ABOUT THIS TASK:
I would like every record reproduced exactly, with the pictures left out.

INFORMATION PROVIDED:
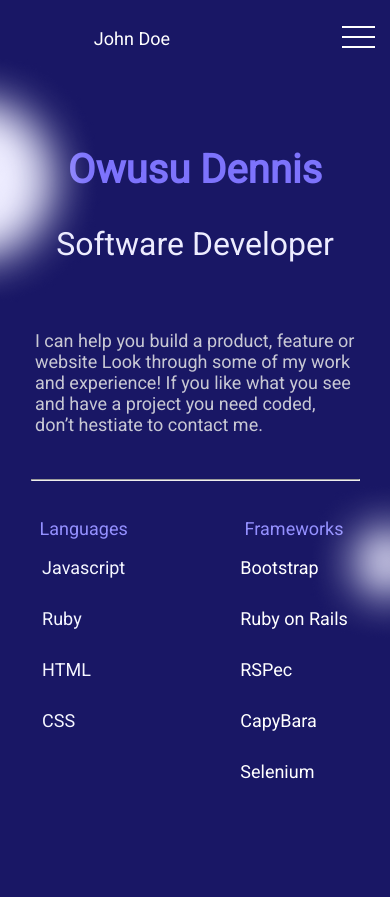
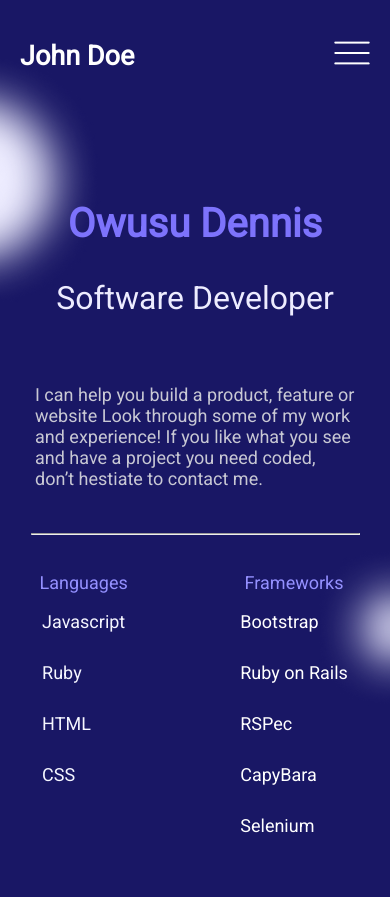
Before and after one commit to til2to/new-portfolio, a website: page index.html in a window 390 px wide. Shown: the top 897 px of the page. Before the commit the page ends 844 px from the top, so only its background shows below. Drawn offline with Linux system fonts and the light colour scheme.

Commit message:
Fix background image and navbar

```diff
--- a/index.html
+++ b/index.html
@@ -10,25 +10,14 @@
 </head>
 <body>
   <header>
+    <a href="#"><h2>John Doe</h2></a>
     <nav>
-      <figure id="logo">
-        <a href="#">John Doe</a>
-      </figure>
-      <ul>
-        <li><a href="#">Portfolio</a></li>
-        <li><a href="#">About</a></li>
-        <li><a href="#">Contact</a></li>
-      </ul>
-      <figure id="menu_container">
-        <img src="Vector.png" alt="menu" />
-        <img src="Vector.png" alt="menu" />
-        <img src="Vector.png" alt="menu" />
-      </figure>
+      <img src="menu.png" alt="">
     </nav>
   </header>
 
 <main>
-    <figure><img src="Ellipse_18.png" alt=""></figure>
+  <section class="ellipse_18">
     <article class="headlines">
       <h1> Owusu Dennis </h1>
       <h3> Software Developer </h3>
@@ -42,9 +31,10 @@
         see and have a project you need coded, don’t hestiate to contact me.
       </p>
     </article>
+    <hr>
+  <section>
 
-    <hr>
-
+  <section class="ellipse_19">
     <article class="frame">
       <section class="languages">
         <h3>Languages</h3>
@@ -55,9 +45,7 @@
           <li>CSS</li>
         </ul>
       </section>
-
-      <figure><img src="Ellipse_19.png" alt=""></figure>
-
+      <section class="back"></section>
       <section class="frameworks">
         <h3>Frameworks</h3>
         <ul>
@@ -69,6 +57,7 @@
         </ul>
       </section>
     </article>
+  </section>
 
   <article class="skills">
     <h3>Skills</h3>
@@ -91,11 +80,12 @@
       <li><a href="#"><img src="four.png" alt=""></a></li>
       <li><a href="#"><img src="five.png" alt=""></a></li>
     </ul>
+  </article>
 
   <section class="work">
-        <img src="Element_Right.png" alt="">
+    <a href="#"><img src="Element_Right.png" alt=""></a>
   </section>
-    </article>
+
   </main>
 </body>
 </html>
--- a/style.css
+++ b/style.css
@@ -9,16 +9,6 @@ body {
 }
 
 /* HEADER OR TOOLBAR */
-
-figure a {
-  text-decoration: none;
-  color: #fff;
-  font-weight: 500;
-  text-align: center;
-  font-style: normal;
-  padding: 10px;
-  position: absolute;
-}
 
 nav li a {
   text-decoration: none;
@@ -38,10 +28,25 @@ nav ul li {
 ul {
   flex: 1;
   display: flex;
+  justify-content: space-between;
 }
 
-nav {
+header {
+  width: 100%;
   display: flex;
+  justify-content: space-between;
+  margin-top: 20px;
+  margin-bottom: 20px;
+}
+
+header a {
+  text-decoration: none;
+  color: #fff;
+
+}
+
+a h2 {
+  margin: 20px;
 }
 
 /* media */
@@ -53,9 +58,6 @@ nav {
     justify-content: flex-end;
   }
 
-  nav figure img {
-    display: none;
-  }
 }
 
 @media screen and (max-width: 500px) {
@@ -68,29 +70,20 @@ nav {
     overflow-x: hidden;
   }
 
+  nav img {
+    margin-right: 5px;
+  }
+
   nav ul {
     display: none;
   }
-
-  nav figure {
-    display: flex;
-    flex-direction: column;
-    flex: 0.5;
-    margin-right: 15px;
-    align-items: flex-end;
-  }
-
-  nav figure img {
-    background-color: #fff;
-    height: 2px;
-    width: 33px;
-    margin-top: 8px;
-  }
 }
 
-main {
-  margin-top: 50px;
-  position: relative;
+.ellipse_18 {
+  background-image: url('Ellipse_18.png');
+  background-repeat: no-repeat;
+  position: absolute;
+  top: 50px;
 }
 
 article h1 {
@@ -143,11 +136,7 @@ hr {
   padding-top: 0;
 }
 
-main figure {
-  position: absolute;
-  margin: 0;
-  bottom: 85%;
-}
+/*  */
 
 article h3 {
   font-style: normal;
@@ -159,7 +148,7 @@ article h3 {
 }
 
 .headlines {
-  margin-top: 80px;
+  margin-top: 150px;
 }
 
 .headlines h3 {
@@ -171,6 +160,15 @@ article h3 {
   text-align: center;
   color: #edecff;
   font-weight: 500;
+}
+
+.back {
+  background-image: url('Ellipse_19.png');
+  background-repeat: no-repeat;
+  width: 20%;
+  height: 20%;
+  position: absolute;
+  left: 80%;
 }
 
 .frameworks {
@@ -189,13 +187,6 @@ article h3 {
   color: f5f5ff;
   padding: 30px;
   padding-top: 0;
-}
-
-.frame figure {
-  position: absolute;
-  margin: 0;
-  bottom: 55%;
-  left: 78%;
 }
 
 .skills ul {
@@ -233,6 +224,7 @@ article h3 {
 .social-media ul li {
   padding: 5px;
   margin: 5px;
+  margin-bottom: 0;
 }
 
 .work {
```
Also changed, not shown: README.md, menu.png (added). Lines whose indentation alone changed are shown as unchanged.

ANSWER TO THE PROBLEM:
Before and after one commit to til2to/new-portfolio, a website: page index.html in a window 390 px wide. Shown: the top 897 px of the page. Before the commit the page ends 844 px from the top, so only its background shows below. Drawn offline with Linux system fonts and the light colour scheme.

Commit message:
Fix background image and navbar

```diff
--- a/index.html
+++ b/index.html
@@ -10,25 +10,14 @@
 </head>
 <body>
   <header>
+    <a href="#"><h2>John Doe</h2></a>
     <nav>
-      <figure id="logo">
-        <a href="#">John Doe</a>
-      </figure>
-      <ul>
-        <li><a href="#">Portfolio</a></li>
-        <li><a href="#">About</a></li>
-        <li><a href="#">Contact</a></li>
-      </ul>
-      <figure id="menu_container">
-        <img src="Vector.png" alt="menu" />
-        <img src="Vector.png" alt="menu" />
-        <img src="Vector.png" alt="menu" />
-      </figure>
+      <img src="menu.png" alt="">
     </nav>
   </header>
 
 <main>
-    <figure><img src="Ellipse_18.png" alt=""></figure>
+  <section class="ellipse_18">
     <article class="headlines">
       <h1> Owusu Dennis </h1>
       <h3> Software Developer </h3>
@@ -42,9 +31,10 @@
         see and have a project you need coded, don’t hestiate to contact me.
       </p>
     </article>
+    <hr>
+  <section>
 
-    <hr>
-
+  <section class="ellipse_19">
     <article class="frame">
       <section class="languages">
         <h3>Languages</h3>
@@ -55,9 +45,7 @@
           <li>CSS</li>
         </ul>
       </section>
-
-      <figure><img src="Ellipse_19.png" alt=""></figure>
-
+      <section class="back"></section>
       <section class="frameworks">
         <h3>Frameworks</h3>
         <ul>
@@ -69,6 +57,7 @@
         </ul>
       </section>
     </article>
+  </section>
 
   <article class="skills">
     <h3>Skills</h3>
@@ -91,11 +80,12 @@
       <li><a href="#"><img src="four.png" alt=""></a></li>
       <li><a href="#"><img src="five.png" alt=""></a></li>
     </ul>
+  </article>
 
   <section class="work">
-        <img src="Element_Right.png" alt="">
+    <a href="#"><img src="Element_Right.png" alt=""></a>
   </section>
-    </article>
+
   </main>
 </body>
 </html>
--- a/style.css
+++ b/style.css
@@ -9,16 +9,6 @@ body {
 }
 
 /* HEADER OR TOOLBAR */
-
-figure a {
-  text-decoration: none;
-  color: #fff;
-  font-weight: 500;
-  text-align: center;
-  font-style: normal;
-  padding: 10px;
-  position: absolute;
-}
 
 nav li a {
   text-decoration: none;
@@ -38,10 +28,25 @@ nav ul li {
 ul {
   flex: 1;
   display: flex;
+  justify-content: space-between;
 }
 
-nav {
+header {
+  width: 100%;
   display: flex;
+  justify-content: space-between;
+  margin-top: 20px;
+  margin-bottom: 20px;
+}
+
+header a {
+  text-decoration: none;
+  color: #fff;
+
+}
+
+a h2 {
+  margin: 20px;
 }
 
 /* media */
@@ -53,9 +58,6 @@ nav {
     justify-content: flex-end;
   }
 
-  nav figure img {
-    display: none;
-  }
 }
 
 @media screen and (max-width: 500px) {
@@ -68,29 +70,20 @@ nav {
     overflow-x: hidden;
   }
 
+  nav img {
+    margin-right: 5px;
+  }
+
   nav ul {
     display: none;
   }
-
-  nav figure {
-    display: flex;
-    flex-direction: column;
-    flex: 0.5;
-    margin-right: 15px;
-    align-items: flex-end;
-  }
-
-  nav figure img {
-    background-color: #fff;
-    height: 2px;
-    width: 33px;
-    margin-top: 8px;
-  }
 }
 
-main {
-  margin-top: 50px;
-  position: relative;
+.ellipse_18 {
+  background-image: url('Ellipse_18.png');
+  background-repeat: no-repeat;
+  position: absolute;
+  top: 50px;
 }
 
 article h1 {
@@ -143,11 +136,7 @@ hr {
   padding-top: 0;
 }
 
-main figure {
-  position: absolute;
-  margin: 0;
-  bottom: 85%;
-}
+/*  */
 
 article h3 {
   font-style: normal;
@@ -159,7 +148,7 @@ article h3 {
 }
 
 .headlines {
-  margin-top: 80px;
+  margin-top: 150px;
 }
 
 .headlines h3 {
@@ -171,6 +160,15 @@ article h3 {
   text-align: center;
   color: #edecff;
   font-weight: 500;
+}
+
+.back {
+  background-image: url('Ellipse_19.png');
+  background-repeat: no-repeat;
+  width: 20%;
+  height: 20%;
+  position: absolute;
+  left: 80%;
 }
 
 .frameworks {
@@ -189,13 +187,6 @@ article h3 {
   color: f5f5ff;
   padding: 30px;
   padding-top: 0;
-}
-
-.frame figure {
-  position: absolute;
-  margin: 0;
-  bottom: 55%;
-  left: 78%;
 }
 
 .skills ul {
@@ -233,6 +224,7 @@ article h3 {
 .social-media ul li {
   padding: 5px;
   margin: 5px;
+  margin-bottom: 0;
 }
 
 .work {
```
Also changed, not shown: README.md, menu.png (added). Lines whose indentation alone changed are shown as unchanged.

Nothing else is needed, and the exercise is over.